• HOW TO COMPLETE THIS TASK: I would like each line of the data that holds the word "timestamp" copied out.

• INFORMATION SHOWN:
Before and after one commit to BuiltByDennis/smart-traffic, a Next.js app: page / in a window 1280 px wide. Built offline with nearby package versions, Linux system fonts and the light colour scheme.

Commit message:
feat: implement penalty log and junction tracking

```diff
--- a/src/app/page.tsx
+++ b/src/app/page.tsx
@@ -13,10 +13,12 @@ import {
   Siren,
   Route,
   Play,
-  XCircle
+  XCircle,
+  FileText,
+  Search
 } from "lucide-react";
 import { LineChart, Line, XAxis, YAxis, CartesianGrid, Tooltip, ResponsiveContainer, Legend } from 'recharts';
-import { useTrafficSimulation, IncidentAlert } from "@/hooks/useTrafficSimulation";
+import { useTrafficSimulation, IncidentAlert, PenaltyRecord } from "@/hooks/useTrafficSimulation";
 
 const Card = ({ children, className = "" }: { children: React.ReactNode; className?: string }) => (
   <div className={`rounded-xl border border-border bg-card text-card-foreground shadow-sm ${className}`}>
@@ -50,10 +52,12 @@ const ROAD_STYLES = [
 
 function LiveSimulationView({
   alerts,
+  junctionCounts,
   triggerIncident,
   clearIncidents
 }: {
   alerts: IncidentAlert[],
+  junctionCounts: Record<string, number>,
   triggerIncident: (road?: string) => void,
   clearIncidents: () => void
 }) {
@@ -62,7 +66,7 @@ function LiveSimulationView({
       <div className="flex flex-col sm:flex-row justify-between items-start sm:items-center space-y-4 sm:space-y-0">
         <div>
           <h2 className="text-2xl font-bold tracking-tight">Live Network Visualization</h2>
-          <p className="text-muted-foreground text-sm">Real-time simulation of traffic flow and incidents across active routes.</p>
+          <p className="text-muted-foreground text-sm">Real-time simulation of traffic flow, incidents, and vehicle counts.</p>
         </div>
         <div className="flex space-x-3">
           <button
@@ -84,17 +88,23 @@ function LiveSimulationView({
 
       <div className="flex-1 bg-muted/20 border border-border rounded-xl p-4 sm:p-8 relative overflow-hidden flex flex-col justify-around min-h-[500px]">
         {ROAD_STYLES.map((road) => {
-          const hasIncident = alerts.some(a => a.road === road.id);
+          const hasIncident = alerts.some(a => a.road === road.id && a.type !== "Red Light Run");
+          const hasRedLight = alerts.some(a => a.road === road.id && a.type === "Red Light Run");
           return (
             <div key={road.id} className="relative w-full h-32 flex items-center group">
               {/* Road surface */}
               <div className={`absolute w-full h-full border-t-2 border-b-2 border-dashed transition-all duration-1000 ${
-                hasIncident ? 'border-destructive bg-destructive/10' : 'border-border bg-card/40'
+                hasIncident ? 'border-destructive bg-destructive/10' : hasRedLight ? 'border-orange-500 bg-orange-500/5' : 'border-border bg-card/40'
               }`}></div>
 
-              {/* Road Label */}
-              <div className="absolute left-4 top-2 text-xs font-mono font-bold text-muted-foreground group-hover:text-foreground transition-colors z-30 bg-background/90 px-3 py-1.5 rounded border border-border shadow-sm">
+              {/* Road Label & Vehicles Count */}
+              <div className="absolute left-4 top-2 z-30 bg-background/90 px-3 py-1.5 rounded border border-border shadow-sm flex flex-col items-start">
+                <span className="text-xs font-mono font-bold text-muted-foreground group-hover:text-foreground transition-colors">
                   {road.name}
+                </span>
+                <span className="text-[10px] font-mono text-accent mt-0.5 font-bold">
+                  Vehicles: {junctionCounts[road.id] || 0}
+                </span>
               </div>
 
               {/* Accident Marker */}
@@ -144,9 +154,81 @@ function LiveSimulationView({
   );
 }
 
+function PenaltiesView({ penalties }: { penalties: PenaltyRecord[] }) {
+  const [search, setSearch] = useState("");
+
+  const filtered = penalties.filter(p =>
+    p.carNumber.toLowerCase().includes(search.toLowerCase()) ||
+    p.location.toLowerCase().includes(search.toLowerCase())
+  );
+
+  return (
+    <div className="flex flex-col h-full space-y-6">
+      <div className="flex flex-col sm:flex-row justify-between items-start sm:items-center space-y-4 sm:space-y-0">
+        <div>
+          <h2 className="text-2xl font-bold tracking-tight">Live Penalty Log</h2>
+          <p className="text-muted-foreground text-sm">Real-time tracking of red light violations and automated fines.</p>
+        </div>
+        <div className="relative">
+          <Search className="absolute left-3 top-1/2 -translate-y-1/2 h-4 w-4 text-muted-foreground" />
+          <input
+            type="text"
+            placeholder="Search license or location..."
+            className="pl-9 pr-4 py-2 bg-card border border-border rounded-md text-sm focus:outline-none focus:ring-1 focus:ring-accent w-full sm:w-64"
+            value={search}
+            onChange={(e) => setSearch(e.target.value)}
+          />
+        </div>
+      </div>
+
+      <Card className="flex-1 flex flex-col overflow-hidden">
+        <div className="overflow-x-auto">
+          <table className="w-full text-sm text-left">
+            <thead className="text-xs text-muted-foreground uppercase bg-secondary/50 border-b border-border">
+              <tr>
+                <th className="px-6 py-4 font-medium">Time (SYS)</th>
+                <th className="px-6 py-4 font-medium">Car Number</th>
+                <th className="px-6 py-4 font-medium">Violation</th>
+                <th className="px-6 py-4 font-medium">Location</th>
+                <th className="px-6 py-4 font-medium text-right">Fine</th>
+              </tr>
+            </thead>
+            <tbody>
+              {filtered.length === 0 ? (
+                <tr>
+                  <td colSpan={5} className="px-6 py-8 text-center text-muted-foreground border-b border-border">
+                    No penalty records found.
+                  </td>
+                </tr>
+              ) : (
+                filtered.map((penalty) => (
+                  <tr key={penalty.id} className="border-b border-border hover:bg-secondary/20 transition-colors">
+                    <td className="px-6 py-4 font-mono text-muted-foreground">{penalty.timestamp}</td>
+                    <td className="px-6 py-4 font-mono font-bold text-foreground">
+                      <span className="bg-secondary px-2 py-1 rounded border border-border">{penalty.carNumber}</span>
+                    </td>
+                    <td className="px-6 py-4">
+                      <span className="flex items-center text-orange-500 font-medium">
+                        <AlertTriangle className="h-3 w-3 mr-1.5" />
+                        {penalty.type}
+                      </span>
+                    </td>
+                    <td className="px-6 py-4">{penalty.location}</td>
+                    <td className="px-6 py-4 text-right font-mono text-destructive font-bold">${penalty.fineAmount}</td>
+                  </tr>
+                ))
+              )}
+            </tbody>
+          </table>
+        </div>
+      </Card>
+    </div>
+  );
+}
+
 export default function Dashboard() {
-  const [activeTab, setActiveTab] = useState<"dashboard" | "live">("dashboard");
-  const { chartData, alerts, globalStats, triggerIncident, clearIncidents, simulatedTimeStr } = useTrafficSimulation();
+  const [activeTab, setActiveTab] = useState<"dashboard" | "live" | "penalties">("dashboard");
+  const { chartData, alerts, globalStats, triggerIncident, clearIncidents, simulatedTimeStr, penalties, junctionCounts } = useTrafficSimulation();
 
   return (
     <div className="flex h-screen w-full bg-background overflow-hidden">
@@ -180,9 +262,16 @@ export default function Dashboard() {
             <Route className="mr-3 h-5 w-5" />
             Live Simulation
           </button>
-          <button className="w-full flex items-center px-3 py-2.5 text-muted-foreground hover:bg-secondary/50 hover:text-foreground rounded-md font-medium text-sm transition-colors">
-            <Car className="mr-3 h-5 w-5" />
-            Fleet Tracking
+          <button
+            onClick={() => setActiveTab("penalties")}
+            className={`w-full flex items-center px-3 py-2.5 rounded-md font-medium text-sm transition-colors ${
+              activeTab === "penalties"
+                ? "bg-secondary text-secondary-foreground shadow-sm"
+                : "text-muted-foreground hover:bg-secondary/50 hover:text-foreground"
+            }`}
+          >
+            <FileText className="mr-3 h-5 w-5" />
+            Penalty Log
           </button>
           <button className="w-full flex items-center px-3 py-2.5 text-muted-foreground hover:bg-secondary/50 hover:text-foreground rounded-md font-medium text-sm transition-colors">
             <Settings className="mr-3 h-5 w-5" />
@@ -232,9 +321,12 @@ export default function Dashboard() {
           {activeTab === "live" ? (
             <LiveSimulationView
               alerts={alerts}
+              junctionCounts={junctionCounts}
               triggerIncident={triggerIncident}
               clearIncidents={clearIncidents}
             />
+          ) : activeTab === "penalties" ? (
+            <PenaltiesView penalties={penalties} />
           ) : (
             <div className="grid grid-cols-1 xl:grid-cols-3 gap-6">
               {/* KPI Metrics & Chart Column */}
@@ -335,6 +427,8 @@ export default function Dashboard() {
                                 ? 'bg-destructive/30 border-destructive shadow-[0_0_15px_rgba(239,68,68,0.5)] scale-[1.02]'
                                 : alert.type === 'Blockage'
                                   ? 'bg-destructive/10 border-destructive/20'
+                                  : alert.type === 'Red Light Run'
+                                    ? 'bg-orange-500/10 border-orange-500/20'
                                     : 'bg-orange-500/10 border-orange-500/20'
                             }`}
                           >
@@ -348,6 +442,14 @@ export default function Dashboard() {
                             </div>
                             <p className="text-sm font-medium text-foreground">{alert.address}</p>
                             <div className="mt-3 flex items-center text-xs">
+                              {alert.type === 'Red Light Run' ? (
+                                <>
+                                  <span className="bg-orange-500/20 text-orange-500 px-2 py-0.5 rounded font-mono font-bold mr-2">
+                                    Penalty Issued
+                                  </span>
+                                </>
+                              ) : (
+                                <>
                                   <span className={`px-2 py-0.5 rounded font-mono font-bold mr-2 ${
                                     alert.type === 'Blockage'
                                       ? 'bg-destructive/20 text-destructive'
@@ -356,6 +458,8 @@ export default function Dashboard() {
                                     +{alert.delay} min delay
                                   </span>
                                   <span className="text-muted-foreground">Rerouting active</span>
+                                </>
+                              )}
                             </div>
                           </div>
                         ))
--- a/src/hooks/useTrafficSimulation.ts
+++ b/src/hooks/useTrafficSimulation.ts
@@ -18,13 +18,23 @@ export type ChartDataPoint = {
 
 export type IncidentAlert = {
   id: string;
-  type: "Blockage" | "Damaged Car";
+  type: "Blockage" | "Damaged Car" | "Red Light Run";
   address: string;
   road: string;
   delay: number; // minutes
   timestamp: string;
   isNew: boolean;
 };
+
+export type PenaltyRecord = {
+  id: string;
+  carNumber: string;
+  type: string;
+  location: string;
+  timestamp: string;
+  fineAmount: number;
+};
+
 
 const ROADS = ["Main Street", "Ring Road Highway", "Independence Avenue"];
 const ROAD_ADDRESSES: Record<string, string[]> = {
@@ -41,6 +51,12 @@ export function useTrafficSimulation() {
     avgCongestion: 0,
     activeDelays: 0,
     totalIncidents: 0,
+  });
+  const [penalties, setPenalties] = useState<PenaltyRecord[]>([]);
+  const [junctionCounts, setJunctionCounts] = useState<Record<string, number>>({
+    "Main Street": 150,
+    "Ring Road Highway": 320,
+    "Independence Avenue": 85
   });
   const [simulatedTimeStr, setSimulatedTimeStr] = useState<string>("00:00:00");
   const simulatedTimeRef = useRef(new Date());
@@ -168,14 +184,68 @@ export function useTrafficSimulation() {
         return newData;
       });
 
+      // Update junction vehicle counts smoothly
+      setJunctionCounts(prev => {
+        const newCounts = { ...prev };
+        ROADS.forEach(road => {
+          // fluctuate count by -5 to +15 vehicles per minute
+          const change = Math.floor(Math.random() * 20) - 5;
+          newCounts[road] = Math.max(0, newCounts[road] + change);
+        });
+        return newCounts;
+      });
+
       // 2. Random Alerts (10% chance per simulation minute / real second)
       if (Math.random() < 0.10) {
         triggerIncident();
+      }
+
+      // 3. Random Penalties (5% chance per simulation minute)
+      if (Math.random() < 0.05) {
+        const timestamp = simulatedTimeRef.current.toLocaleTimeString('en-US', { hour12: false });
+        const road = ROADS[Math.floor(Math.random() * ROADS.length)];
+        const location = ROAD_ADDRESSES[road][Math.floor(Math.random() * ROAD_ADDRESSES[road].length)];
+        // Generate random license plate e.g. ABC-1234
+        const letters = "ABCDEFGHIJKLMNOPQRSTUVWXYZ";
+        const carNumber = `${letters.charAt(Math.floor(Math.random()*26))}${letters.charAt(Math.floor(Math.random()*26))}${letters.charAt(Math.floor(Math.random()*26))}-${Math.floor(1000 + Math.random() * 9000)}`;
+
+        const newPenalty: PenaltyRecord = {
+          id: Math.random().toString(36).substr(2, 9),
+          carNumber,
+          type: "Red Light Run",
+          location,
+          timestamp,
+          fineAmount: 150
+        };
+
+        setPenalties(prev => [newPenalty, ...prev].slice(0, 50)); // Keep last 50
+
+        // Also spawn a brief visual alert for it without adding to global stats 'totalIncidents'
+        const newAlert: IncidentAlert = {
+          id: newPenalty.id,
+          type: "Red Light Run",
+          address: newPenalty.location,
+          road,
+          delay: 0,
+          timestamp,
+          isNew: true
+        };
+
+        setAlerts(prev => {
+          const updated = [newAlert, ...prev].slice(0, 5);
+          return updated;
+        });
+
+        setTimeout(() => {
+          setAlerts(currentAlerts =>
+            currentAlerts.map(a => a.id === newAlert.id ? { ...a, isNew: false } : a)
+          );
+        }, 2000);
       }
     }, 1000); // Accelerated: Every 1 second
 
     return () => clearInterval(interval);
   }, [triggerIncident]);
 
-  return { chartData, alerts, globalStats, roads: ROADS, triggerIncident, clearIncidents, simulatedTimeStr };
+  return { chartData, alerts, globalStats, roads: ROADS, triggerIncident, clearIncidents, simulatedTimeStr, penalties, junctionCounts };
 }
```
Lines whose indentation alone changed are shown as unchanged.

• WRITTEN REPLY:
+                    <td className="px-6 py-4 font-mono text-muted-foreground">{penalty.timestamp}</td>
   timestamp: string;
+  timestamp: string;
+        const timestamp = simulatedTimeRef.current.toLocaleTimeString('en-US', { hour12: false });
+          timestamp,
+          timestamp,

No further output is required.